■ **What is being asked**: Only one number is wanted here: how many lines of the data hold "styles".

■ **User interface change data**:
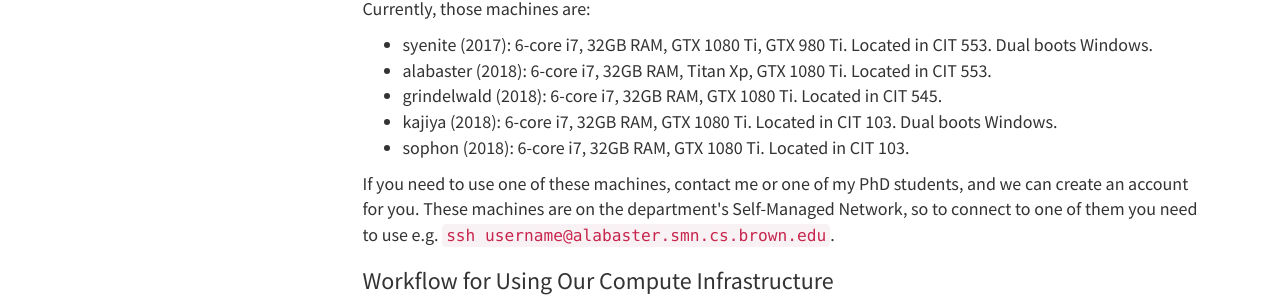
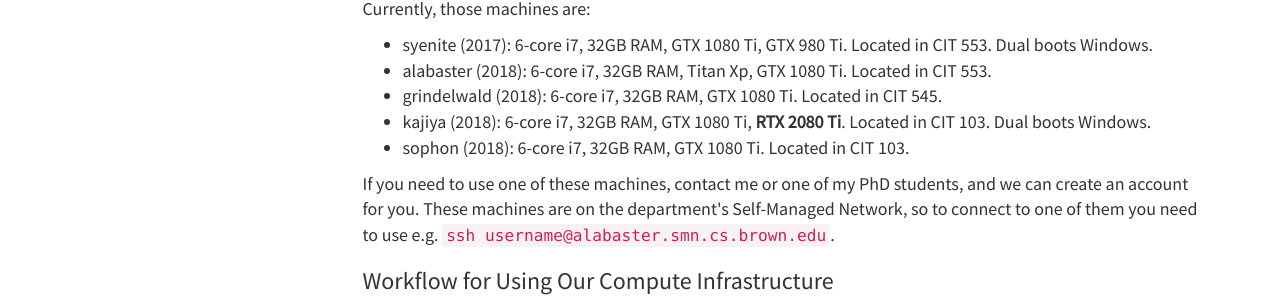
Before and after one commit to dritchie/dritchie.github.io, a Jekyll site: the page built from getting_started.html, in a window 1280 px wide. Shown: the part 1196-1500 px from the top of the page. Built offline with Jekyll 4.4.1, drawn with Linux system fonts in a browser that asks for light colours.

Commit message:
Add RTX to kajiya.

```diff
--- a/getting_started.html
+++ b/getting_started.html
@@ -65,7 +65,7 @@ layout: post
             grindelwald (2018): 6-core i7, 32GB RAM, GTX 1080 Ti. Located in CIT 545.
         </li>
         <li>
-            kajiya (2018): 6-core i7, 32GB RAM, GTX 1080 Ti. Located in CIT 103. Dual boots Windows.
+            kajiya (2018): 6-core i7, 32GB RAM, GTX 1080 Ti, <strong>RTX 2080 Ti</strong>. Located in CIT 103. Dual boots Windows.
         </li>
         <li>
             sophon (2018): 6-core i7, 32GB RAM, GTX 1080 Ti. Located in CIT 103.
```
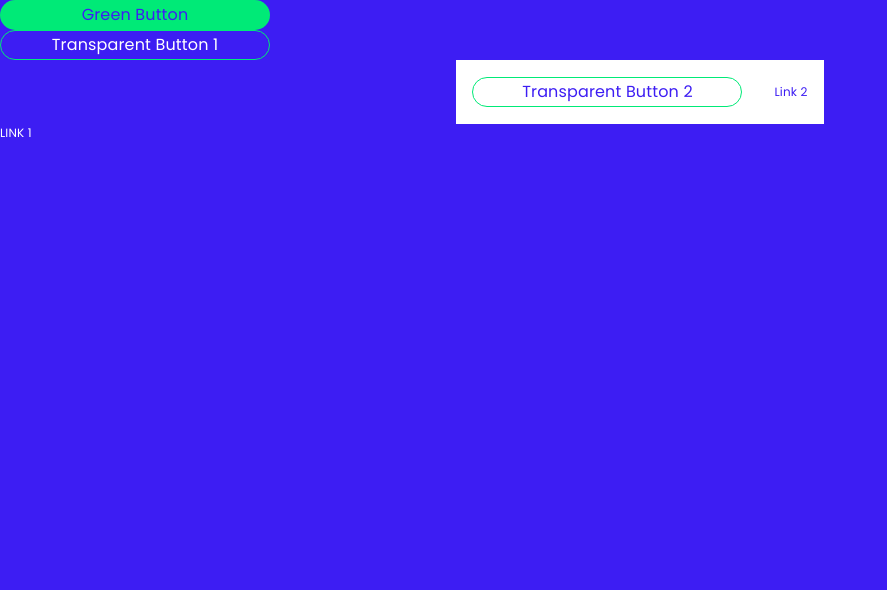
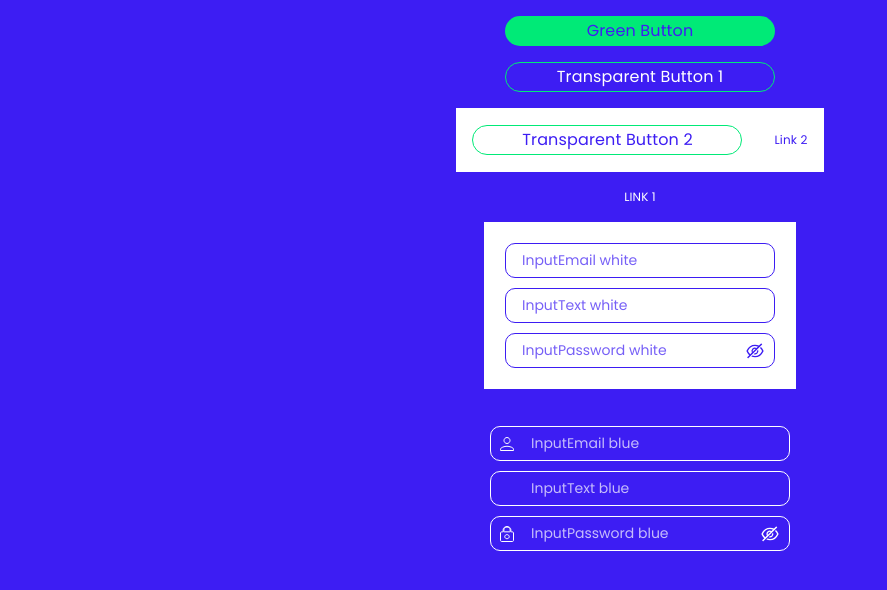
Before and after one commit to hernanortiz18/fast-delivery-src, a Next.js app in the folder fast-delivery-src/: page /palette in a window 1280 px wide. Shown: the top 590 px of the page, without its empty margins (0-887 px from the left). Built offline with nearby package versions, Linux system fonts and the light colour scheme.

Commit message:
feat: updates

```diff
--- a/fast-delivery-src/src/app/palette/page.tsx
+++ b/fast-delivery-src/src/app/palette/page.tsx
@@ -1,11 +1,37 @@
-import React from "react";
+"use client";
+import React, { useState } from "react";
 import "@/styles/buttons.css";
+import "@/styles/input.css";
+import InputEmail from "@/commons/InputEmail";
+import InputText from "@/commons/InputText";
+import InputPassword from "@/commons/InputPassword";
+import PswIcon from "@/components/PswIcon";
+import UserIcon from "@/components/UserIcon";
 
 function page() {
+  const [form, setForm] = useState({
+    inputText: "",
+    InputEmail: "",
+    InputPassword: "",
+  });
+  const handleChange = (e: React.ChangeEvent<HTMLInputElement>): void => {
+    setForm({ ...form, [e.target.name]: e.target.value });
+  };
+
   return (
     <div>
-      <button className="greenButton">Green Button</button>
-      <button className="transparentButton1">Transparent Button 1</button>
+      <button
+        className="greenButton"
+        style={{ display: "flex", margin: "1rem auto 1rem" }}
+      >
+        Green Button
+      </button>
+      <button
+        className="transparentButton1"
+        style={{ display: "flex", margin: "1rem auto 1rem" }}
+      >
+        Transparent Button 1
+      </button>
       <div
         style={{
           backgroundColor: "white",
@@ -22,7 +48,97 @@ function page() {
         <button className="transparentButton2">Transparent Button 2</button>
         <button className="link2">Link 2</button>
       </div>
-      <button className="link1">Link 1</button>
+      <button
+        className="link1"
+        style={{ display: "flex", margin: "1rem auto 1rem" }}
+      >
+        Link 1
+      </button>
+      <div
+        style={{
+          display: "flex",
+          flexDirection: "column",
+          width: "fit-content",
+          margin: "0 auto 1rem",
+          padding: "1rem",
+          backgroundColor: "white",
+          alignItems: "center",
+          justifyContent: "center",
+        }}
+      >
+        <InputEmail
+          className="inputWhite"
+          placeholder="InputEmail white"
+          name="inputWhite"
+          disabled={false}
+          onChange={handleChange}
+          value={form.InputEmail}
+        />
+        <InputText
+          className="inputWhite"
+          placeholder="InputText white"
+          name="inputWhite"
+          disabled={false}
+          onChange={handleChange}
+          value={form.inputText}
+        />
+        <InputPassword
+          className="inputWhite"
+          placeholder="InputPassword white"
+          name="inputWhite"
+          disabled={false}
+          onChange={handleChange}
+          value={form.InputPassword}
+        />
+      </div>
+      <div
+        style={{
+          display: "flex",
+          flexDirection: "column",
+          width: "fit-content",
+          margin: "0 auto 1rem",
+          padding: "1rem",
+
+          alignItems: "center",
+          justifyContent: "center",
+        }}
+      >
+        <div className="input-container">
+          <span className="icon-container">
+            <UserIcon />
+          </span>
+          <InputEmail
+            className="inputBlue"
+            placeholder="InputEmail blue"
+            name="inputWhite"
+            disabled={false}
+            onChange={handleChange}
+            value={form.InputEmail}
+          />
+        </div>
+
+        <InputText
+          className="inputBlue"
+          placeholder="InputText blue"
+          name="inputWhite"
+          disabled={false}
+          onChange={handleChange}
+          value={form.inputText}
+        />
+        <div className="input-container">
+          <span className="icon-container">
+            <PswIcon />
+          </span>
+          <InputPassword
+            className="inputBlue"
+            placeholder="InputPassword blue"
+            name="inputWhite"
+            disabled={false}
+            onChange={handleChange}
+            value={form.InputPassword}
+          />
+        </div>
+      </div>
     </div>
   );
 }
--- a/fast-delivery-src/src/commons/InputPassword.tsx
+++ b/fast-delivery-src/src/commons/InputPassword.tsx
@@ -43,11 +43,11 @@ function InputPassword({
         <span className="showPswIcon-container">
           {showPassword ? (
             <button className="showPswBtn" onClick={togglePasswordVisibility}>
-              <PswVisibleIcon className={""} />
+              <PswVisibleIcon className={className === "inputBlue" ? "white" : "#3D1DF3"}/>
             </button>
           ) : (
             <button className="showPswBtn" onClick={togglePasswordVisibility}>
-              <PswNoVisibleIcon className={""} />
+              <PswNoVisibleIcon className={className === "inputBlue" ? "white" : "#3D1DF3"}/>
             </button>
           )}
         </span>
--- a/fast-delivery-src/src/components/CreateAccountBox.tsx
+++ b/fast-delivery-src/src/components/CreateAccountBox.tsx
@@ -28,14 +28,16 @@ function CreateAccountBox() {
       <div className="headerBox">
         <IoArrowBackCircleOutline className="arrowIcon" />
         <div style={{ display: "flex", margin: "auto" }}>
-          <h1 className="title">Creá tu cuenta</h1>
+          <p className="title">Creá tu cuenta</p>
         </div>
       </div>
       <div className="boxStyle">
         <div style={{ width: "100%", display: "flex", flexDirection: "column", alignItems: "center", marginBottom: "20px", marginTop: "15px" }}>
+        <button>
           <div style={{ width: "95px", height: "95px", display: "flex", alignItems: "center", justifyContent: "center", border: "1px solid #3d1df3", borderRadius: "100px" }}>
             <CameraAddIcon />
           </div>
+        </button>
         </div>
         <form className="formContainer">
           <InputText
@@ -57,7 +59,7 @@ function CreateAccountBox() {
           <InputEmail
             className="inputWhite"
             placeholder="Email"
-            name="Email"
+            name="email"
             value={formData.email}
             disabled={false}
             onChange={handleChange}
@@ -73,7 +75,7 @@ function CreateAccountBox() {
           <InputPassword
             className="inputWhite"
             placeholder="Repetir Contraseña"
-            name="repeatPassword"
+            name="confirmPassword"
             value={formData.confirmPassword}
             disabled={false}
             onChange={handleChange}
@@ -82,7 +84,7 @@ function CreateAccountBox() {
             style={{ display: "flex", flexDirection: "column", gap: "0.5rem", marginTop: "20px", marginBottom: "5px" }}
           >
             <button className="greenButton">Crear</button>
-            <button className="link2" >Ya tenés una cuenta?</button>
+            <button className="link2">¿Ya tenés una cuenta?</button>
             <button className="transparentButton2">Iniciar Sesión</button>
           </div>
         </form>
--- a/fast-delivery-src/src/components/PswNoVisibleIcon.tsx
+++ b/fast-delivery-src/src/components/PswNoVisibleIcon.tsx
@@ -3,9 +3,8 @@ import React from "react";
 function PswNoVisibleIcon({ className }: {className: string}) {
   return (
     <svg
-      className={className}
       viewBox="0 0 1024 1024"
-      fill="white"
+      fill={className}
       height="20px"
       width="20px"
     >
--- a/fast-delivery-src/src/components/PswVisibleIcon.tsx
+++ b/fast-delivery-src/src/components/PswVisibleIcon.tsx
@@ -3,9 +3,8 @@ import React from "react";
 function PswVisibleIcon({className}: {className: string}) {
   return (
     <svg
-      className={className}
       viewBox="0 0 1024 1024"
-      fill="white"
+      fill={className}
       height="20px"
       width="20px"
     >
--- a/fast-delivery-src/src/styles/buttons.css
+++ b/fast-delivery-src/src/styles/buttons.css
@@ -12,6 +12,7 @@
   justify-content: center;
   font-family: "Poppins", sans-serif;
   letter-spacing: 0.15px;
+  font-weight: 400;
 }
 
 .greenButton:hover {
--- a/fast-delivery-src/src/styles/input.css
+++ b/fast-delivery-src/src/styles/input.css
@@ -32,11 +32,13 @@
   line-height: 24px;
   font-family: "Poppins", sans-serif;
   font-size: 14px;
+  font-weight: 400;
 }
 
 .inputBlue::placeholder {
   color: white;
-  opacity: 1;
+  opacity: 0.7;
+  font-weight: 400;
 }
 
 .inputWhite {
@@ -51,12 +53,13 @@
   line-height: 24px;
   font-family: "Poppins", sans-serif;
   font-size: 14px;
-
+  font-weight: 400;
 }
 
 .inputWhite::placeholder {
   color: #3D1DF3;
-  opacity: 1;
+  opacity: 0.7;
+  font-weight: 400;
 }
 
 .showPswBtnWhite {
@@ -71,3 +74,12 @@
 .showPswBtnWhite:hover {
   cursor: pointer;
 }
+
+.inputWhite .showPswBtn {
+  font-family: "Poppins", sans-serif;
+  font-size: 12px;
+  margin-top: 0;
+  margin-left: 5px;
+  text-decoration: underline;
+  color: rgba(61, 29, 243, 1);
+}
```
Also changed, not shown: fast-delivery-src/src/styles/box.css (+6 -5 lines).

■ **Written reply**: 7